Assigned task:
Report each line of the data that contains the string "height".
══ Provided data ══
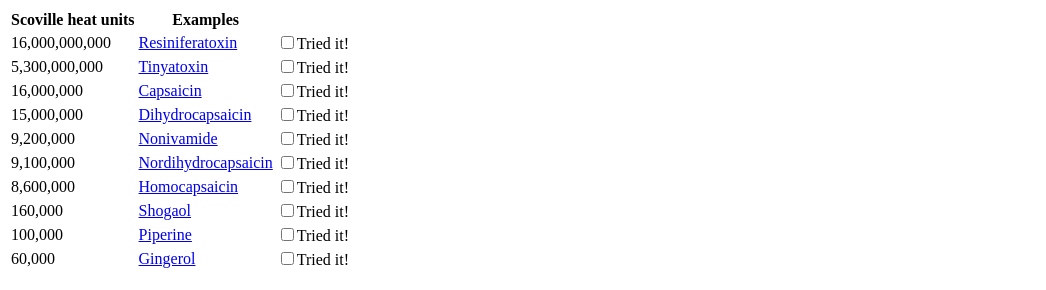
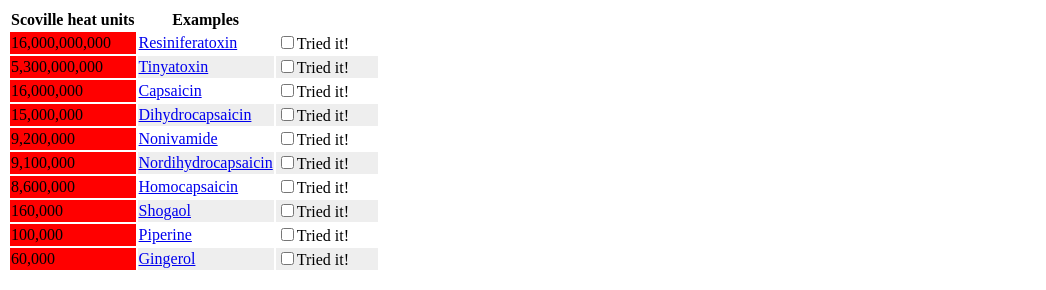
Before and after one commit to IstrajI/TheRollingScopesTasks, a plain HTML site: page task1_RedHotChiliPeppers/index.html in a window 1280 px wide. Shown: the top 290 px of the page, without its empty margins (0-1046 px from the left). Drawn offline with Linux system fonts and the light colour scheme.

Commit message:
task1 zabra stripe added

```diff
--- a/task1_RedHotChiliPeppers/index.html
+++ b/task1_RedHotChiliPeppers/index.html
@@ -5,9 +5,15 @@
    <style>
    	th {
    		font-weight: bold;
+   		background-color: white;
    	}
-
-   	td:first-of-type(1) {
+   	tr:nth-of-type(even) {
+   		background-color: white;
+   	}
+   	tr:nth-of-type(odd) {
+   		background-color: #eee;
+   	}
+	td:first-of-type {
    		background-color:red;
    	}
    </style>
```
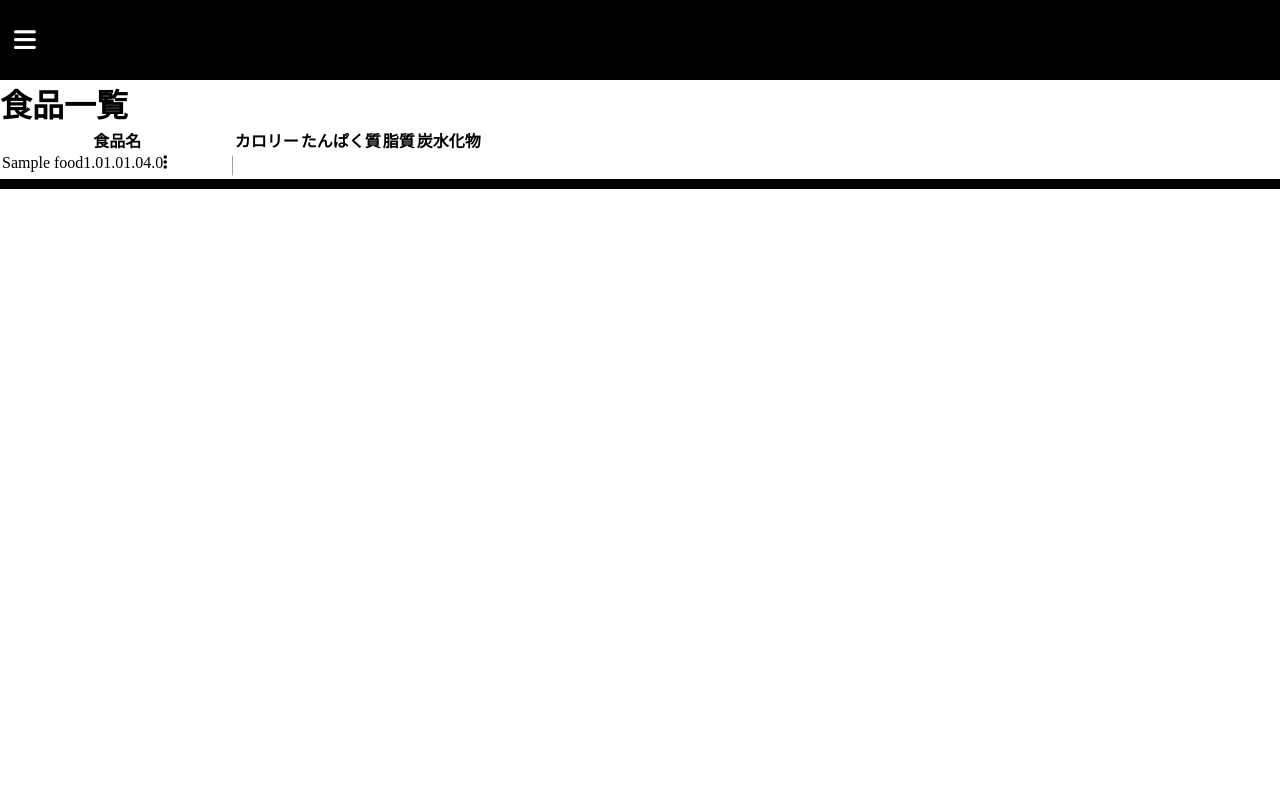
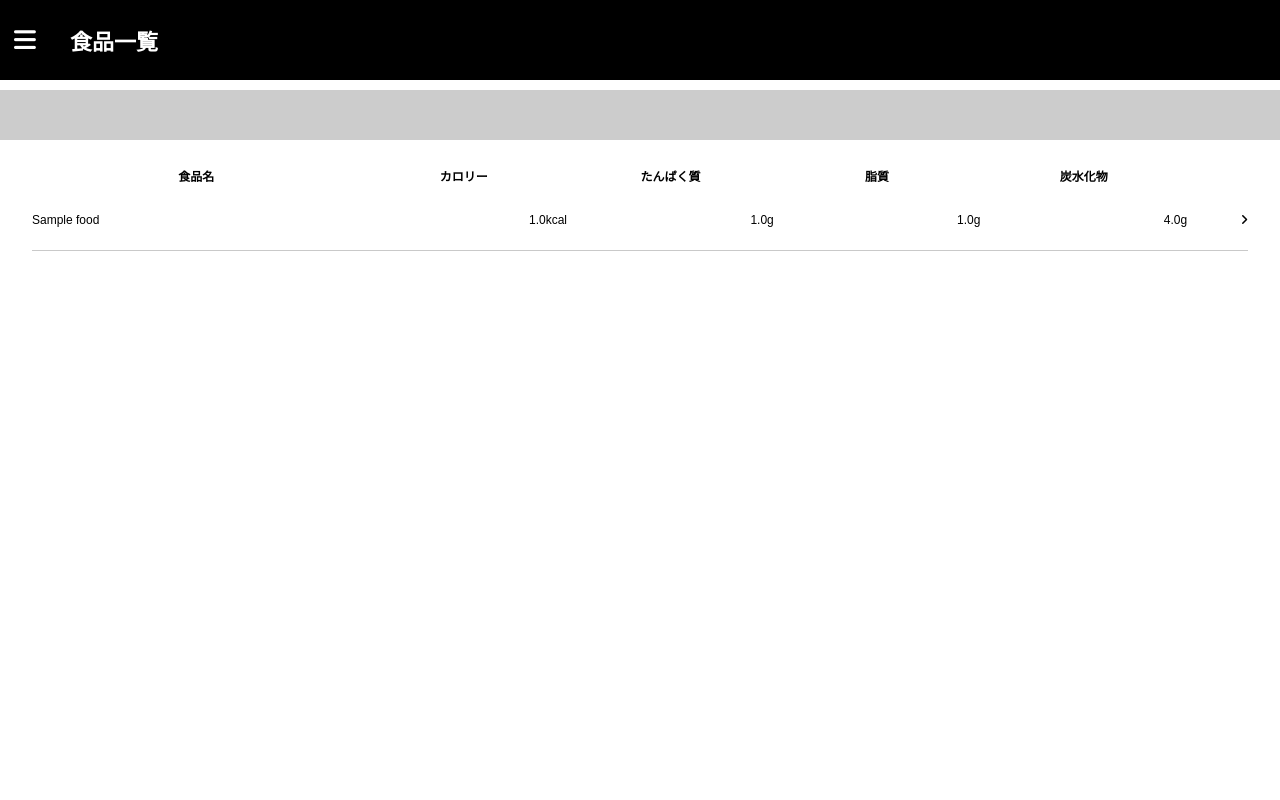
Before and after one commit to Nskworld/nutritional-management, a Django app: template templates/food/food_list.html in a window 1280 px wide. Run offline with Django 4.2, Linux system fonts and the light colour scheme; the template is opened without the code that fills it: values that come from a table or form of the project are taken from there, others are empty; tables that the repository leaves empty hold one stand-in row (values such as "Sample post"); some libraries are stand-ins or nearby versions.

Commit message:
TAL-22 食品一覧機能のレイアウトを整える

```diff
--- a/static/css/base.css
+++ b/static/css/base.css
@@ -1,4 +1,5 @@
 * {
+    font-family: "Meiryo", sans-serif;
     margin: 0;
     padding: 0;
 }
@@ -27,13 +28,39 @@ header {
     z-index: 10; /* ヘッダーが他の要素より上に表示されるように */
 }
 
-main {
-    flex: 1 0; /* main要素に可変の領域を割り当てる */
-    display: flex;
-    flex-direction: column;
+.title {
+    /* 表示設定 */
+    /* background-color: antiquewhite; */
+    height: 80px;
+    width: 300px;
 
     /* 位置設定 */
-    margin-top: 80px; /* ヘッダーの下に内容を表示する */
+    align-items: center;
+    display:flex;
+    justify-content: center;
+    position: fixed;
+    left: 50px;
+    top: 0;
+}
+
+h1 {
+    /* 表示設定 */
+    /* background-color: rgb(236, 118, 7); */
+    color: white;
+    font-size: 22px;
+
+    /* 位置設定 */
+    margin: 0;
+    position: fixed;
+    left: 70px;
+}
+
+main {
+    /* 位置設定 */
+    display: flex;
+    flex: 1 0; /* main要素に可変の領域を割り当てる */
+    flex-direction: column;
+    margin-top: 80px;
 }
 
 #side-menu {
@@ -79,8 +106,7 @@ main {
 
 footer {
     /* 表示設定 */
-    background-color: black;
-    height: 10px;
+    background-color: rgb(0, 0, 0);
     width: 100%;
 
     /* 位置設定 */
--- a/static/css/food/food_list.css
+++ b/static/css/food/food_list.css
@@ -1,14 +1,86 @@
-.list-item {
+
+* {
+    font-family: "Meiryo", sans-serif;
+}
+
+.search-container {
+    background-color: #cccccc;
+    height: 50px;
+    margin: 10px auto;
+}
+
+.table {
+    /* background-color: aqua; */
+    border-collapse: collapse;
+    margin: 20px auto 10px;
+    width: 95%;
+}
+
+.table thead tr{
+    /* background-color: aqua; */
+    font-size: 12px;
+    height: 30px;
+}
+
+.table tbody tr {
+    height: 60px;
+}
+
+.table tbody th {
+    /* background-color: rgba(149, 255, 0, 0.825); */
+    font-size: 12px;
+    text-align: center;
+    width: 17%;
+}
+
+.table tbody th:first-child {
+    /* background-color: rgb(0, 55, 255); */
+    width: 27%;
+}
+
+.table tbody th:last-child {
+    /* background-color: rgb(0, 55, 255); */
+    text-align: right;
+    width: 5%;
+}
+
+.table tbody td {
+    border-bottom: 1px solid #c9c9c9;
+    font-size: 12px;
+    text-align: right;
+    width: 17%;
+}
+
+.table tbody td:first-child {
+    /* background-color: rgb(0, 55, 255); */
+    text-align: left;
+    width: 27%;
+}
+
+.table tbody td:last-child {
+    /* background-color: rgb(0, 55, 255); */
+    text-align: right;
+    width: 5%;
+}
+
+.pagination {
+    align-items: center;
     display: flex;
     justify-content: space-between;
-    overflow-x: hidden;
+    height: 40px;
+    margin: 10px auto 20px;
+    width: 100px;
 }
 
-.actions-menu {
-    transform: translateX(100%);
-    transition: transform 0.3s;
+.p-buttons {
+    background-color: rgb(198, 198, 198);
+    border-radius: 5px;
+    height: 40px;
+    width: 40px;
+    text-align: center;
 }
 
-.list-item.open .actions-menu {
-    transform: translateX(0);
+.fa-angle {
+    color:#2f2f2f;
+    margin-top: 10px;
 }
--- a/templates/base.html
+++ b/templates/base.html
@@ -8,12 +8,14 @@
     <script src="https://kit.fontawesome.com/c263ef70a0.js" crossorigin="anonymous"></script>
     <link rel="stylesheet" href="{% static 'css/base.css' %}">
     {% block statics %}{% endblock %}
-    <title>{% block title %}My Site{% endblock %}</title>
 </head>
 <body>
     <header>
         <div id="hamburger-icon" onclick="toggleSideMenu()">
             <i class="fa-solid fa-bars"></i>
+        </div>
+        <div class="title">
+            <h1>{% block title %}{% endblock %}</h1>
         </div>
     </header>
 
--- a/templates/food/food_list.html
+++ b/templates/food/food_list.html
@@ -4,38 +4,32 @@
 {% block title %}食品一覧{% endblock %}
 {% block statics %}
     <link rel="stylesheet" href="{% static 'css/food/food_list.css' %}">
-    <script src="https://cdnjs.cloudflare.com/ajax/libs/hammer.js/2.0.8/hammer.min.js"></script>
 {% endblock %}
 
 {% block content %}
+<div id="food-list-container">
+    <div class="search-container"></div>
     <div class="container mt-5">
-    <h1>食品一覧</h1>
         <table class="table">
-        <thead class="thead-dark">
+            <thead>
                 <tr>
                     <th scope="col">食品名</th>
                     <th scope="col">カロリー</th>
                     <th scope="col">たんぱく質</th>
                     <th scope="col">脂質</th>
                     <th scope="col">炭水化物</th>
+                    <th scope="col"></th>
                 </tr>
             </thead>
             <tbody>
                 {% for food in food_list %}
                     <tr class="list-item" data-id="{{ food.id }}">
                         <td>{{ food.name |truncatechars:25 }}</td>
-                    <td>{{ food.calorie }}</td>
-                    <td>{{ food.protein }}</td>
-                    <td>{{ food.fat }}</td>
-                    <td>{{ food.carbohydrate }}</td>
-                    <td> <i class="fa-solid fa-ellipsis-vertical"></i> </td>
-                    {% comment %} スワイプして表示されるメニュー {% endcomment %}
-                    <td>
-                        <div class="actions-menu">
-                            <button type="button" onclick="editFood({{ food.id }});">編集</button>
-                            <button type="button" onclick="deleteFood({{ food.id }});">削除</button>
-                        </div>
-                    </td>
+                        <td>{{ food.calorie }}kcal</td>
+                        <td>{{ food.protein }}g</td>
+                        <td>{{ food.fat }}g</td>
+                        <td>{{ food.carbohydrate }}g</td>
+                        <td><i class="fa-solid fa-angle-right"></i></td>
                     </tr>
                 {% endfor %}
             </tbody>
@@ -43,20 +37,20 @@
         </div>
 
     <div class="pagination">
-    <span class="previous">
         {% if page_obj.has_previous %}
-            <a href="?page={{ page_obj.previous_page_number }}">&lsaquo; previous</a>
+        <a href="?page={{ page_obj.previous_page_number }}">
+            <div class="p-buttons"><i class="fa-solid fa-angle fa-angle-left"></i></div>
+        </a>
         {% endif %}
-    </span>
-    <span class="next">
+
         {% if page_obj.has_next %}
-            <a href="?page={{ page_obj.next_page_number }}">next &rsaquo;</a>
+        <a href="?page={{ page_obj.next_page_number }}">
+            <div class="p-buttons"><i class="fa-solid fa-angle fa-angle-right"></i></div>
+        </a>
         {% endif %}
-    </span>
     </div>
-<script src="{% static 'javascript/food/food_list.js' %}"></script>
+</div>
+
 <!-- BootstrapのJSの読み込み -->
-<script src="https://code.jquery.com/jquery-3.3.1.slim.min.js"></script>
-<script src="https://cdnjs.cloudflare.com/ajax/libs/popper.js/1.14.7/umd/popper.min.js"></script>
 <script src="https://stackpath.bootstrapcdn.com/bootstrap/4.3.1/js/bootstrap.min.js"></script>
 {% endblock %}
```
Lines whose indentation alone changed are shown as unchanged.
═══
Response to this exercise:
+    height: 80px;
-    height: 10px;
+    height: 50px;
+    height: 30px;
+    height: 60px;
+    height: 40px;
+    height: 40px;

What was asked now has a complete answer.